■ Work task: Since pictures are not wanted, repeat only the text of the records, word for word.
————————
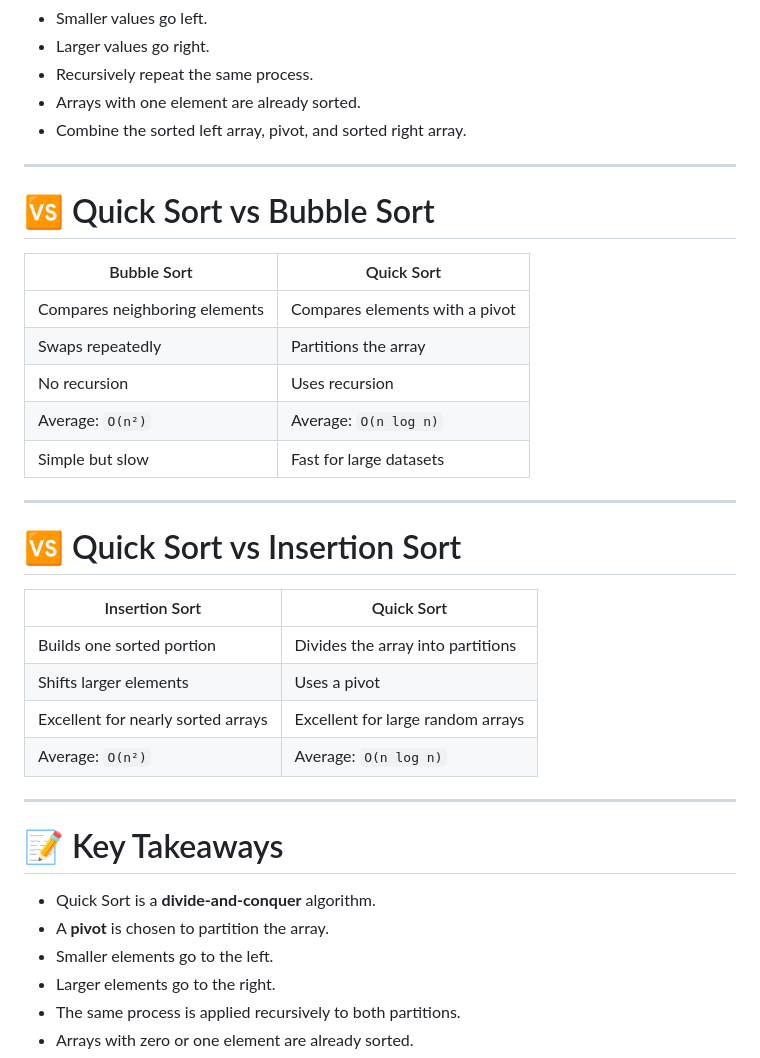
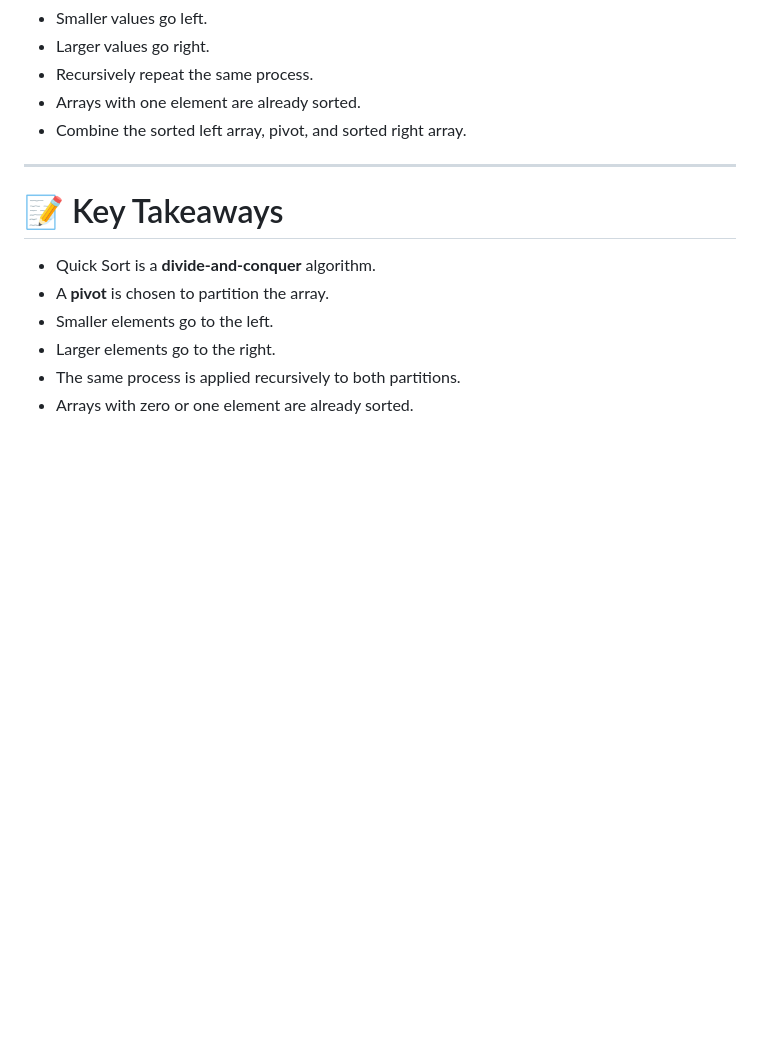
Before and after one commit to N-Dave-08/js-dsa, a Markdown page: 17_quick-sort/note.md, the part around the change. GitHub-like rendering; blank space fills up the shorter version.

Commit message:
refactor: remove comparison section for Quick Sort vs Bubble Sort and Insertion Sort

```diff
--- a/17_quick-sort/note.md
+++ b/17_quick-sort/note.md
@@ -1358,29 +1358,6 @@ Final result:
 
 ---
 
-# 🆚 Quick Sort vs Bubble Sort
-
-| Bubble Sort                   | Quick Sort                     |
-| ----------------------------- | ------------------------------ |
-| Compares neighboring elements | Compares elements with a pivot |
-| Swaps repeatedly              | Partitions the array           |
-| No recursion                  | Uses recursion                 |
-| Average: `O(n²)`              | Average: `O(n log n)`          |
-| Simple but slow               | Fast for large datasets        |
-
----
-
-# 🆚 Quick Sort vs Insertion Sort
-
-| Insertion Sort                     | Quick Sort                        |
-| ---------------------------------- | --------------------------------- |
-| Builds one sorted portion          | Divides the array into partitions |
-| Shifts larger elements             | Uses a pivot                      |
-| Excellent for nearly sorted arrays | Excellent for large random arrays |
-| Average: `O(n²)`                   | Average: `O(n log n)`             |
-
----
-
 # 📝 Key Takeaways
 
 - Quick Sort is a **divide-and-conquer** algorithm.
```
————————
■ Task output:
Before and after one commit to N-Dave-08/js-dsa, a Markdown page: 17_quick-sort/note.md, the part around the change. GitHub-like rendering; blank space fills up the shorter version.

Commit message:
refactor: remove comparison section for Quick Sort vs Bubble Sort and Insertion Sort

```diff
--- a/17_quick-sort/note.md
+++ b/17_quick-sort/note.md
@@ -1358,29 +1358,6 @@ Final result:
 
 ---
 
-# 🆚 Quick Sort vs Bubble Sort
-
-| Bubble Sort                   | Quick Sort                     |
-| ----------------------------- | ------------------------------ |
-| Compares neighboring elements | Compares elements with a pivot |
-| Swaps repeatedly              | Partitions the array           |
-| No recursion                  | Uses recursion                 |
-| Average: `O(n²)`              | Average: `O(n log n)`          |
-| Simple but slow               | Fast for large datasets        |
-
----
-
-# 🆚 Quick Sort vs Insertion Sort
-
-| Insertion Sort                     | Quick Sort                        |
-| ---------------------------------- | --------------------------------- |
-| Builds one sorted portion          | Divides the array into partitions |
-| Shifts larger elements             | Uses a pivot                      |
-| Excellent for nearly sorted arrays | Excellent for large random arrays |
-| Average: `O(n²)`                   | Average: `O(n log n)`             |
-
----
-
 # 📝 Key Takeaways
 
 - Quick Sort is a **divide-and-conquer** algorithm.
```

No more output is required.